Try it on other pairs. If there is no relationship between any two activities, the measuring tape will show “No Path“. Now try it on other activity pairs.

NEW ORDER -> OUT DELIVERY (Average 13 Hours, 35 Minute and 11 Second, 49 times)

TRANSIT -> OUT DELIVERY (7 hours, 12 Minute and 7 Second, 49 times).

You can use the measuring tape to measure activities which are not linked directly and get a good sense of average duration across the entire process.


Well done! You have successfully used Power BI and ProcessChampion to identify potential process bottlenecks.

It is pretty straight forward isn’t it? f you think that the activity OUT DELIVERY may potentially be the bottleneck, you are spot on. The data set is a mock up of real world operations. It is typical of an online shopping process and tracking where the delivery stage takes the longest. To reduce this bottleneck, major online shopping portals set up distribution and logistical warehouse in major cities to deliver their goods within hours, a great improvement in user experience.

A few things to note:

Choosing the next best spot to improve

Sometimes the most utilized activity cannot be improved. This can be due to controls not within your reach, or the activity is fixed and cannot be changed. In such case, continue to traverse the rest of the activities and links to find the next best spot/activity to improve.

Shifting Bottlenecks

Another common phenomenon is the shifting bottleneck issue. When one area is improved, the bottleneck may shift to another part of the process. This is fairly common in process improvement. Simply repeat the analysis using new data for validation and ongoing improvement.

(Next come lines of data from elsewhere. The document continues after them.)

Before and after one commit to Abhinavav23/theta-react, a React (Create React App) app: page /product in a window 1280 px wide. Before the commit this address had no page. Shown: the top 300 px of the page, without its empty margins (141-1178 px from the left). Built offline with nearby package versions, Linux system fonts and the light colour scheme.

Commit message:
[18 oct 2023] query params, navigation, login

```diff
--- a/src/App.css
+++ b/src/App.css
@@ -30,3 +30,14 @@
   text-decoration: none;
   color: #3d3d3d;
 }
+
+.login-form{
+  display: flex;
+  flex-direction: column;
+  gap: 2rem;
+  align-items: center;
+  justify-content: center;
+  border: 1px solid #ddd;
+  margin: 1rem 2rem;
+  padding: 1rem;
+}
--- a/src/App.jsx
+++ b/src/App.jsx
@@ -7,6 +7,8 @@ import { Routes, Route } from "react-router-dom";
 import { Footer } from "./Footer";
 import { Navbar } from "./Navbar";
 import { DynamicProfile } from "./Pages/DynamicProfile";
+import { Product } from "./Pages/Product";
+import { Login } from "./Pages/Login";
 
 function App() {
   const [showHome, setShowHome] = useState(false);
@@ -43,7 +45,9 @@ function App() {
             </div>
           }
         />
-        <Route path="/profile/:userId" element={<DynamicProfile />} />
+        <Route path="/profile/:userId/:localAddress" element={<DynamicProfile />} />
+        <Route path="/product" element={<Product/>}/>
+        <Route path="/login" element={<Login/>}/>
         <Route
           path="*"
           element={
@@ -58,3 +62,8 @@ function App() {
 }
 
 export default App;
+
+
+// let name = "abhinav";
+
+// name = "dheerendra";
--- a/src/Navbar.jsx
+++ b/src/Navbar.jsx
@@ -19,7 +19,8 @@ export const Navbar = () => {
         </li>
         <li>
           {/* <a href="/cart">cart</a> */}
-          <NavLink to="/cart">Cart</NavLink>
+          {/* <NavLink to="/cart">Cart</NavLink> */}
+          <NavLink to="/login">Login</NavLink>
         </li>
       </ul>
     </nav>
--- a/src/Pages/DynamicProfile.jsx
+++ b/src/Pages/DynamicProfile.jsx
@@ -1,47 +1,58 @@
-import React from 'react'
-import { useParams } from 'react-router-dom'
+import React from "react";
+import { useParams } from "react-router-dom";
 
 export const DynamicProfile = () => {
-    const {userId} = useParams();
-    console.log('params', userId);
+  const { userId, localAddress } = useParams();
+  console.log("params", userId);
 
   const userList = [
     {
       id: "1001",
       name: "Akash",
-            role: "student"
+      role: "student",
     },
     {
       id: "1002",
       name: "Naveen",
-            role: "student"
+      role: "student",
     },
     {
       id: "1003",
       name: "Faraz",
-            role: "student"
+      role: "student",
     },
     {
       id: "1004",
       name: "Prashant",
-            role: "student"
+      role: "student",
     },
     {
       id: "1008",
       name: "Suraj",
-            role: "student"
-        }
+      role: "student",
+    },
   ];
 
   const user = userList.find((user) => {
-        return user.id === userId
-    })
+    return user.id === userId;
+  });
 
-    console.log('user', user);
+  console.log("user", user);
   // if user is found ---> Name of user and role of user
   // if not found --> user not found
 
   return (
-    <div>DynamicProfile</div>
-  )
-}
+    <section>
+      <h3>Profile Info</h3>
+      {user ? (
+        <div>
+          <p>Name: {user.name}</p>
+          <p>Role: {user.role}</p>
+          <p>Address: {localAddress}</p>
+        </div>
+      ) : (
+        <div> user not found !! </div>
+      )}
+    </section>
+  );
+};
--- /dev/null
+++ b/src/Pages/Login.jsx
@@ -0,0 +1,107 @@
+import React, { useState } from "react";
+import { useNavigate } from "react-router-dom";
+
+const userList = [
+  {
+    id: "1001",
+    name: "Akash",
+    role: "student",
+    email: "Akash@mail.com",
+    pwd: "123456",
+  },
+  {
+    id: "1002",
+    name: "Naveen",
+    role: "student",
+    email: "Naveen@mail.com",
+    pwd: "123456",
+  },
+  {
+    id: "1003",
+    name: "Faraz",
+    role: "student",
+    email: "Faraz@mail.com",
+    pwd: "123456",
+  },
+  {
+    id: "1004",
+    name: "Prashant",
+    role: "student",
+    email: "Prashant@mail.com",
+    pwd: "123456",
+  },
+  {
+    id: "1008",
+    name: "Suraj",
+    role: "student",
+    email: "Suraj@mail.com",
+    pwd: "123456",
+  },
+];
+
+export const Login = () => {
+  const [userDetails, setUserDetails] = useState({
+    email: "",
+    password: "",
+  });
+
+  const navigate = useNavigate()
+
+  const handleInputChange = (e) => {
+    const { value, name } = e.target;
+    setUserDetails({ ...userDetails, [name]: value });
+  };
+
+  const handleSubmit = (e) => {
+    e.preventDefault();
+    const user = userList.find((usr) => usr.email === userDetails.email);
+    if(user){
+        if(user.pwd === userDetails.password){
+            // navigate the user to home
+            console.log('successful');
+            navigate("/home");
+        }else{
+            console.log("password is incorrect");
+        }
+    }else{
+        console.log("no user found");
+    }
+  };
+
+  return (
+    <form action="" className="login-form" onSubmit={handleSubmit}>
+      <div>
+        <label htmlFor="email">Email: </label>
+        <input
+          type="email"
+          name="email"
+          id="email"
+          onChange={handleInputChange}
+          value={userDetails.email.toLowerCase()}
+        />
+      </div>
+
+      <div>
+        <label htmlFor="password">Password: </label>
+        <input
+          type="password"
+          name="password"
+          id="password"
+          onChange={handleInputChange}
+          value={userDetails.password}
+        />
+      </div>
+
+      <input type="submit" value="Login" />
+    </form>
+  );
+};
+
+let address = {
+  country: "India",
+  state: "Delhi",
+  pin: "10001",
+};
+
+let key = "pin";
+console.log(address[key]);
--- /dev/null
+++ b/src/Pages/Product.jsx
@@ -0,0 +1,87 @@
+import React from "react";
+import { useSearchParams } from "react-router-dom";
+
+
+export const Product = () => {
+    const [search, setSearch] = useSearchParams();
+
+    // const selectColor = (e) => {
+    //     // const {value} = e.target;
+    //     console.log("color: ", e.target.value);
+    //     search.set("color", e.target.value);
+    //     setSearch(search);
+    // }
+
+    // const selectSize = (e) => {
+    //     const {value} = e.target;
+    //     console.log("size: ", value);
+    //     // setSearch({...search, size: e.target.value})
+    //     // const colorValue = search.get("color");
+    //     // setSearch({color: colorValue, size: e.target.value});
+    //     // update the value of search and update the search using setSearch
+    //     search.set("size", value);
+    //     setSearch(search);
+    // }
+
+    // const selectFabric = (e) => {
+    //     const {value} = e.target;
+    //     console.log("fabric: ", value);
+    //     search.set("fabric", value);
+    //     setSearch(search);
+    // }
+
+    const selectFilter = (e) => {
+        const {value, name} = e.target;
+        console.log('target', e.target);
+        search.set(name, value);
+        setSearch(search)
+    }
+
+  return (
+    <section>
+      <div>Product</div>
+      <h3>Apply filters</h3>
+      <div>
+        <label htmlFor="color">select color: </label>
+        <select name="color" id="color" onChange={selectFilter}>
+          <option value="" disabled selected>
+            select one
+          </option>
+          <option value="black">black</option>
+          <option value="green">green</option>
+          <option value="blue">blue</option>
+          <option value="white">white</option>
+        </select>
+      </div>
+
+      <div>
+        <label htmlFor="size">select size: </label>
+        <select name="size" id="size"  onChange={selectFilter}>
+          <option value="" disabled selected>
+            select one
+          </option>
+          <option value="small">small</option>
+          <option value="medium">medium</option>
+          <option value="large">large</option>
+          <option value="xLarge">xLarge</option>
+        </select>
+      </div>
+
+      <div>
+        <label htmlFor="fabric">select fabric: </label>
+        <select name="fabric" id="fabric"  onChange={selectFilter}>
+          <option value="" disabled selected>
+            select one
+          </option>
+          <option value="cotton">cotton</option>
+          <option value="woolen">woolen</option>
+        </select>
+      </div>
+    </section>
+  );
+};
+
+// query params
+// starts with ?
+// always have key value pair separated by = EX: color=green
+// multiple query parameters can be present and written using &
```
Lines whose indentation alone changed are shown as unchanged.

Prolonging activities

Whilst not as common, you may have to extend the duration of the average process instead of shortening it. In this case, you may start by investigating the activity which runs the shortest (light blue). However, we find it easier and usually have more success by extending the duration of a long activity even longer.

Next Steps

Well done!

  • Try it with your own Event Logs. If you have trouble getting event logs, read our blog on event logs and where to find them.
  • Further reading: Streamline your process, set and align your process to improvement goals.
  • Further questions? Contact our consulting team at support (at)